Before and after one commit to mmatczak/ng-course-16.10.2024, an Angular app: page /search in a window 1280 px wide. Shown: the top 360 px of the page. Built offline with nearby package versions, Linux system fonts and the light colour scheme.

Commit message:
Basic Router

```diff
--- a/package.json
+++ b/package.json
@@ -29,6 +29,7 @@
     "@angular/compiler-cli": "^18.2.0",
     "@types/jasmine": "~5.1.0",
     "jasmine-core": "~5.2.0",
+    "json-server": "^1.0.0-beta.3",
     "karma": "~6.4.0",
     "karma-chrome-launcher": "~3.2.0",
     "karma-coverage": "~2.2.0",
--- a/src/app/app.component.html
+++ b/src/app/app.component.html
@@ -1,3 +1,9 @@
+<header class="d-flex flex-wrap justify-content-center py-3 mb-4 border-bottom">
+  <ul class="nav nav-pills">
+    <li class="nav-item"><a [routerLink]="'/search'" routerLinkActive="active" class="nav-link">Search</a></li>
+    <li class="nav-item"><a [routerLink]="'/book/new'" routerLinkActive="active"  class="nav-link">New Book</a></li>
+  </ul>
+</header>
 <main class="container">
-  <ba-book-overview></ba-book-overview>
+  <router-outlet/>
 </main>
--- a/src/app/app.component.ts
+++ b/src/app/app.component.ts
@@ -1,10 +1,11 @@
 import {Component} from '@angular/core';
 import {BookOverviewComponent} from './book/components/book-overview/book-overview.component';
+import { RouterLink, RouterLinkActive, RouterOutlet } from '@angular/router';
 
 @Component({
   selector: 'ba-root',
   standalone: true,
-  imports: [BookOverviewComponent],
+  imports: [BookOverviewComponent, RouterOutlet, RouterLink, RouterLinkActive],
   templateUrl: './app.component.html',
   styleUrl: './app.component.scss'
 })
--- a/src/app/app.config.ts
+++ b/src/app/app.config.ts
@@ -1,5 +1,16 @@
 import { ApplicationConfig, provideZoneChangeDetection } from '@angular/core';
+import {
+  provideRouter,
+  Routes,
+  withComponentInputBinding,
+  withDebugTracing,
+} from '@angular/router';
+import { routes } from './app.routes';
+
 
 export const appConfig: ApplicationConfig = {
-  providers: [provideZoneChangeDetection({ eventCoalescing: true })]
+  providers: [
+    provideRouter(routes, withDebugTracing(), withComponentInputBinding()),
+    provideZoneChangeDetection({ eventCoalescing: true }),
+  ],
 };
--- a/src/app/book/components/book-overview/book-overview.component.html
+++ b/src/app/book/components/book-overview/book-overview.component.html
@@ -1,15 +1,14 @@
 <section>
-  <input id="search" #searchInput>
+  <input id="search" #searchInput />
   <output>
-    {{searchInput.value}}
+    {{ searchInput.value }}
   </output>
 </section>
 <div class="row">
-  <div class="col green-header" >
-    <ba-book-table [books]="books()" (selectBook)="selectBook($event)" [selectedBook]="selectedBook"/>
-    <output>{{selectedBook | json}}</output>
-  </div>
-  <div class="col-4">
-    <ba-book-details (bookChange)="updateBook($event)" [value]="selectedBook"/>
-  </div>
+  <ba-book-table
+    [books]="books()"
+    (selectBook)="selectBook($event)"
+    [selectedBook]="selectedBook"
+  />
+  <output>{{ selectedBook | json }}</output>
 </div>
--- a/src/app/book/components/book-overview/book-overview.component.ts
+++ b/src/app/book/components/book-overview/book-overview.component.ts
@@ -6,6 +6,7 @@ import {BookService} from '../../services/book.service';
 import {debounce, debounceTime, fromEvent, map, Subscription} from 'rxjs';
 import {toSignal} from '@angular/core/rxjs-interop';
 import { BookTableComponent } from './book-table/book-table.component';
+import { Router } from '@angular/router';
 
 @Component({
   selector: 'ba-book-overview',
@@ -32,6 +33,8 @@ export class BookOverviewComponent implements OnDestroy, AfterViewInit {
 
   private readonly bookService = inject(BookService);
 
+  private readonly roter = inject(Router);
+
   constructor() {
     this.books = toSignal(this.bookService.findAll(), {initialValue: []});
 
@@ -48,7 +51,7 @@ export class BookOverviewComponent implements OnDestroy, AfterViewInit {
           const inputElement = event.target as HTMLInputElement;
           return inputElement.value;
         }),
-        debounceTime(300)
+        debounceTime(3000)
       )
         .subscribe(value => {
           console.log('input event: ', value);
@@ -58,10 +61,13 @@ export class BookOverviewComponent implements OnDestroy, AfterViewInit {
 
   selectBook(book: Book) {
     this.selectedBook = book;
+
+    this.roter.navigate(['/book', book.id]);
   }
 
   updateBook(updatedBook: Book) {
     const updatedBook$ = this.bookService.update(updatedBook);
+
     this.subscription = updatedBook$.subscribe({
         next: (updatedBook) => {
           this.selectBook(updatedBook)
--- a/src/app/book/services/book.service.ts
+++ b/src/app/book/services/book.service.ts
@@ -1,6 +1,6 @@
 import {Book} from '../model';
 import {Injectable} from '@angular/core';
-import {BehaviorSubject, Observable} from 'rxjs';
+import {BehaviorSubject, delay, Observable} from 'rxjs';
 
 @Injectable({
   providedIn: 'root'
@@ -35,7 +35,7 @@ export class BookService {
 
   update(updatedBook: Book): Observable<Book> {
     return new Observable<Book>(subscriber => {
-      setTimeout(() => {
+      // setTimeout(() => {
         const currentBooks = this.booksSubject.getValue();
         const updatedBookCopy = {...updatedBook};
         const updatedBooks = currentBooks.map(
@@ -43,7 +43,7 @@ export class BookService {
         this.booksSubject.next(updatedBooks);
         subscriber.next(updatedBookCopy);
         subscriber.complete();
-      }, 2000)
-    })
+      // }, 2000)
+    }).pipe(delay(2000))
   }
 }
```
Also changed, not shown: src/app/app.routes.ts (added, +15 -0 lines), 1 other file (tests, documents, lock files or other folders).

____________________

▶ [WORK INSTRUCTIONS]: Your reply should be one number: how many lines in the records contain "searchInput".

▶ [EXERCISE ANSWER]: 4